NTIA Releases Estimates of 1710-1755 MHz Band Relocation Costs

December 28, 2005. The National Telecommunications and Information Administration (NTIA) released spreadsheets [PDF] that contain its estimates of the costs of relocating incumbent federal users out of the 1710-1755 MHz spectrum band.

The NTIA estimates that the total cost will be $935,940,312. It stated in a release [PDF] that the cost estimates for the 1710-1755 MHz band "are far less than previous wireless industry estimates".

This band, and the 2110-2155 MHz band, have been reallocated for use by wireless services that have variously been described as third generation (3G), advanced, and broadband.
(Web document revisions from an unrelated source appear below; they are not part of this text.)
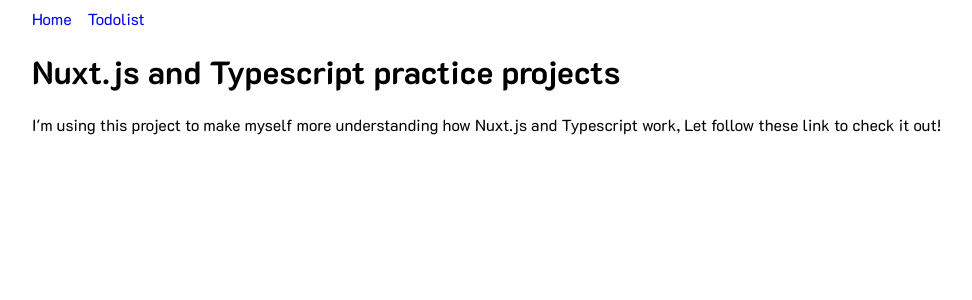
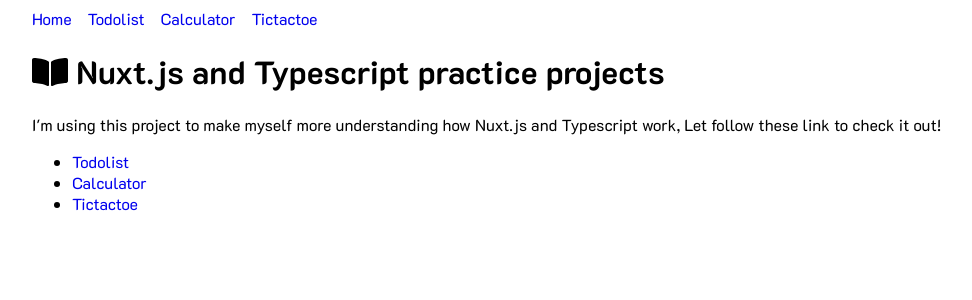
Before and after one commit to mnagon/nuxt-typescript, a Nuxt app: page / in a window 1280 px wide. Shown: the top 300 px of the page, without its empty margins (128-1100 px from the left). Built offline with nearby package versions, Linux system fonts and the light colour scheme.

Commit message:
create page, install font-awsome

```diff
--- a/layouts/default.vue
+++ b/layouts/default.vue
@@ -3,6 +3,8 @@
     <nav>
       <nuxt-link to="/"> Home</nuxt-link>
       <nuxt-link to="/todolist"> Todolist</nuxt-link>
+      <nuxt-link to="/calculator"> Calculator</nuxt-link>
+      <nuxt-link to="/tictactoe"> Tictactoe</nuxt-link>
     </nav>
     <div class="container">
       <Nuxt />
--- a/nuxt.config.js
+++ b/nuxt.config.js
@@ -16,6 +16,19 @@
         rel: 'stylesheet',
         href:
           'https://fonts.googleapis.com/css2?family=K2D:wght@400;700&display=swap',
+      },
+      {
+        rel: 'stylesheet',
+        href:
+          'https://cdnjs.cloudflare.com/ajax/libs/font-awesome/5.15.2/css/all.min.css',
+      },
+    ],
+    script: [
+      {
+        hid: 'stripe',
+        src:
+          'https://cdnjs.cloudflare.com/ajax/libs/font-awesome/5.15.2/js/all.min.js',
+        defer: true,
       },
     ],
   },
--- /dev/null
+++ b/pages/Calculator.vue
@@ -0,0 +1,12 @@
+<template>
+  <div>
+    <h1>Calculator page</h1>
+  </div>
+</template>
+
+<script lang="ts">
+import Vue from 'vue'
+export default Vue.extend({})
+</script>
+
+<style></style>
--- /dev/null
+++ b/pages/Tictactoe.vue
@@ -0,0 +1,10 @@
+<template>
+  <div>Tictactoe game</div>
+</template>
+
+<script>
+import Vue from 'vue'
+export default Vue.extend({})
+</script>
+
+<style></style>
--- a/pages/index.vue
+++ b/pages/index.vue
@@ -1,10 +1,23 @@
 <template>
   <div>
-    <h1>Nuxt.js and Typescript practice projects</h1>
+    <h1>
+      <i class="fas fa-book-open"></i> Nuxt.js and Typescript practice projects
+    </h1>
     <p>
       I'm using this project to make myself more understanding how Nuxt.js and
       Typescript work, Let follow these link to check it out!
     </p>
+    <ul>
+      <li>
+        <nuxt-link to="/todolist"> Todolist</nuxt-link>
+      </li>
+      <li>
+        <nuxt-link to="/calculator"> Calculator</nuxt-link>
+      </li>
+      <li>
+        <nuxt-link to="/tictactoe"> Tictactoe</nuxt-link>
+      </li>
+    </ul>
   </div>
 </template>
 
@@ -14,4 +27,8 @@
 export default Vue.extend({})
 </script>
 
-<style></style>
+<style scoped>
+a {
+  text-decoration: none;
+}
+</style>
```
The largest amount of the estimated relocation costs are for federal law enforcement agencies: Federal Bureau of Investigation (FBI) $139,650,00, Drug Enforcement Administration (DEA) $75,000,000, Bureau of Alcohol, Tobacco and Firearms (ATF) $48,171,069, and Customs and Border Protection $75,699,990.

The total estimated relocation costs for the Department of Defense (DOD) are $288,889,848.

Late in 2004 the Congress enacted HR 5419, a large composite bill. Title II of this bill is the "Commercial Spectrum Enhancement Act", or CSEA. It amended the National Telecommunications and Information Administration Organization Act by creating a Spectrum Relocation Fund, funded by auction proceeds, to compensate federal agencies for the cost of relocating.

It also required the NTIA to prepare these estimates. See, Section 207.

See also, stories titled "House Approves Bill that Includes the Commercial Spectrum Enhancement Act" in TLJ Daily E-Mail Alert No. 1,025, November 24, 2004; "Powell Urges Senate to Approve Telecom Bill" in TLJ Daily E-Mail Alert No. 1,032, December 7, 2004; and, "Congress Approves Telecom Bill" in TLJ Daily E-Mail Alert No. 1,035, December 10, 2004.

The Congressional Budget Office (CBO) wrote in a 2003 report [7 pages in PDF] that "CBO estimates that implementing H.R. 1320 would increase net direct spending by $1.5 billion over the 2006-2008 period and by $2.6 billion over the next 10 years." HR 1320 was an earlier version of the CSEA.

Michael GallagherMichael Gallagher (at left), the outgoing head of the NTIA, stated that "Today's spectrum announcement is great news for American consumers and the U.S. economy ... President Bush's committed focus on wireless as a catalyst for technology growth is paying dividends. His leadership resulted in the historic agreement of the Department of Defense and other agencies to open up the frequencies, as well as the passage of key legislation a year ago that will make the 2006 auctions a reality". He added that "With 90 megahertz of additional spectrum, today's cellular carriers will be tomorrow's next-generation broadband providers".

Gallagher has not yet announced where he will go when he departs from the NTIA. There remains a Republican vacancy on the Federal Communications Commission (FCC), which will soon auction this spectrum to service providers.

In 2003 the FCC adopted services rules for the 1710-1755 and 2110-2155 MHz bands. The FCC's Report and Order (R&O) is FCC 03-251 in WT Docket No. 02-353. See also, stories titled "FCC Adopts 3G Order and NRPM" in TLJ Daily E-Mail Alert No. 546, November 11, 2002; "FCC Announces Services Rules for 3G Spectrum" in TLJ Daily E-Mail Alert No. 761, October 20, 2003; and "FCC Releases Order Regarding Service Rules for 3G Spectrum" in TLJ Daily E-Mail Alert No. 788, November 28, 2003.

See also, the FCC's Wireless Telecommunications Bureau's (WTB) web page for this upcoming auction.

And see, Telecommunications Industry Association (TIA) release praising the NTIA report.